Top of Records for processing
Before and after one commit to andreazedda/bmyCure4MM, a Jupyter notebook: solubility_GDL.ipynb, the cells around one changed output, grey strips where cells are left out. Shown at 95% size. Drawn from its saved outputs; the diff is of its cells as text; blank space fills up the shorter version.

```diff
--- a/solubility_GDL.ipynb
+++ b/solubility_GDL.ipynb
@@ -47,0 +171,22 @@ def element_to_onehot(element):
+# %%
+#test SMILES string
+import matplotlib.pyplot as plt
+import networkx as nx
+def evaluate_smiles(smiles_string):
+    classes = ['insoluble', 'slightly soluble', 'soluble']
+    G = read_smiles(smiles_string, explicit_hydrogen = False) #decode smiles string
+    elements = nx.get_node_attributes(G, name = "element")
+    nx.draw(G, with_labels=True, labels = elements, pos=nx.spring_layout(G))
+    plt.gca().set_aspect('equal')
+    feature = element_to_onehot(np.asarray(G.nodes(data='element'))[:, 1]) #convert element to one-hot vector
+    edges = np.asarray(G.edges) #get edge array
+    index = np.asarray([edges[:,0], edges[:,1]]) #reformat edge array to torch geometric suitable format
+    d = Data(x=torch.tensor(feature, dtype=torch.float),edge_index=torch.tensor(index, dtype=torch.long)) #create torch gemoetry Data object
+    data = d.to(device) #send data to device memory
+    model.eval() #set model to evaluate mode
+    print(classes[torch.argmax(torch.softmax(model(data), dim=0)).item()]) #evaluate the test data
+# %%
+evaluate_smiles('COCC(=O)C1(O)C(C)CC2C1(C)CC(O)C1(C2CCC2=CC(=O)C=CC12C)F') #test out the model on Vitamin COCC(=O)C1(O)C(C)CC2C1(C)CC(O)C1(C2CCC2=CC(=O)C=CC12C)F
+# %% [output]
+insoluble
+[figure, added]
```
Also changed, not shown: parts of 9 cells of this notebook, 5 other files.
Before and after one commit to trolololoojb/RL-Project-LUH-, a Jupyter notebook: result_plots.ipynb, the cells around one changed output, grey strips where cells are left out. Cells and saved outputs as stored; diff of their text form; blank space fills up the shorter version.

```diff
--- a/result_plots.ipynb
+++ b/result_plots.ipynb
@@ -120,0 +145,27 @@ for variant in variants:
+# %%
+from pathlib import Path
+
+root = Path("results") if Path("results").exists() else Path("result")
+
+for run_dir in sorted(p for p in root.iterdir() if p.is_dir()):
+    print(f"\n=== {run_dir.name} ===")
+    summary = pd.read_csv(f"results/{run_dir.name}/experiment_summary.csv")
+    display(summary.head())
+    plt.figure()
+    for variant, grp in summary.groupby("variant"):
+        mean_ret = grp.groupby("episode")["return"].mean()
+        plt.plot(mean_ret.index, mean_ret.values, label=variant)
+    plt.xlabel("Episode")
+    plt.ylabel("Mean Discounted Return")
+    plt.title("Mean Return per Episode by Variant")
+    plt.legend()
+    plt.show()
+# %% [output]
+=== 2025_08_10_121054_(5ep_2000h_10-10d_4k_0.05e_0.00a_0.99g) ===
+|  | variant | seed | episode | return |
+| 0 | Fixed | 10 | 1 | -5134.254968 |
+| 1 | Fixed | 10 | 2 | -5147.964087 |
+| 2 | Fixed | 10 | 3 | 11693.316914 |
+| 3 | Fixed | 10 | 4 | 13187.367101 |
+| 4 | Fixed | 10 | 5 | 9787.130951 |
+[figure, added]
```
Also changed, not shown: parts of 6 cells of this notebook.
Bottom of Records for processing
**Work to be completed**
Repeat the data in full. Alter nothing.

**Answer to the exercise**
Before and after one commit to andreazedda/bmyCure4MM, a Jupyter notebook: solubility_GDL.ipynb, the cells around one changed output, grey strips where cells are left out. Shown at 95% size. Drawn from its saved outputs; the diff is of its cells as text; blank space fills up the shorter version.

```diff
--- a/solubility_GDL.ipynb
+++ b/solubility_GDL.ipynb
@@ -47,0 +171,22 @@ def element_to_onehot(element):
+# %%
+#test SMILES string
+import matplotlib.pyplot as plt
+import networkx as nx
+def evaluate_smiles(smiles_string):
+    classes = ['insoluble', 'slightly soluble', 'soluble']
+    G = read_smiles(smiles_string, explicit_hydrogen = False) #decode smiles string
+    elements = nx.get_node_attributes(G, name = "element")
+    nx.draw(G, with_labels=True, labels = elements, pos=nx.spring_layout(G))
+    plt.gca().set_aspect('equal')
+    feature = element_to_onehot(np.asarray(G.nodes(data='element'))[:, 1]) #convert element to one-hot vector
+    edges = np.asarray(G.edges) #get edge array
+    index = np.asarray([edges[:,0], edges[:,1]]) #reformat edge array to torch geometric suitable format
+    d = Data(x=torch.tensor(feature, dtype=torch.float),edge_index=torch.tensor(index, dtype=torch.long)) #create torch gemoetry Data object
+    data = d.to(device) #send data to device memory
+    model.eval() #set model to evaluate mode
+    print(classes[torch.argmax(torch.softmax(model(data), dim=0)).item()]) #evaluate the test data
+# %%
+evaluate_smiles('COCC(=O)C1(O)C(C)CC2C1(C)CC(O)C1(C2CCC2=CC(=O)C=CC12C)F') #test out the model on Vitamin COCC(=O)C1(O)C(C)CC2C1(C)CC(O)C1(C2CCC2=CC(=O)C=CC12C)F
+# %% [output]
+insoluble
+[figure, added]
```
Also changed, not shown: parts of 9 cells of this notebook, 5 other files.
Before and after one commit to trolololoojb/RL-Project-LUH-, a Jupyter notebook: result_plots.ipynb, the cells around one changed output, grey strips where cells are left out. Cells and saved outputs as stored; diff of their text form; blank space fills up the shorter version.

```diff
--- a/result_plots.ipynb
+++ b/result_plots.ipynb
@@ -120,0 +145,27 @@ for variant in variants:
+# %%
+from pathlib import Path
+
+root = Path("results") if Path("results").exists() else Path("result")
+
+for run_dir in sorted(p for p in root.iterdir() if p.is_dir()):
+    print(f"\n=== {run_dir.name} ===")
+    summary = pd.read_csv(f"results/{run_dir.name}/experiment_summary.csv")
+    display(summary.head())
+    plt.figure()
+    for variant, grp in summary.groupby("variant"):
+        mean_ret = grp.groupby("episode")["return"].mean()
+        plt.plot(mean_ret.index, mean_ret.values, label=variant)
+    plt.xlabel("Episode")
+    plt.ylabel("Mean Discounted Return")
+    plt.title("Mean Return per Episode by Variant")
+    plt.legend()
+    plt.show()
+# %% [output]
+=== 2025_08_10_121054_(5ep_2000h_10-10d_4k_0.05e_0.00a_0.99g) ===
+|  | variant | seed | episode | return |
+| 0 | Fixed | 10 | 1 | -5134.254968 |
+| 1 | Fixed | 10 | 2 | -5147.964087 |
+| 2 | Fixed | 10 | 3 | 11693.316914 |
+| 3 | Fixed | 10 | 4 | 13187.367101 |
+| 4 | Fixed | 10 | 5 | 9787.130951 |
+[figure, added]
```
Also changed, not shown: parts of 6 cells of this notebook.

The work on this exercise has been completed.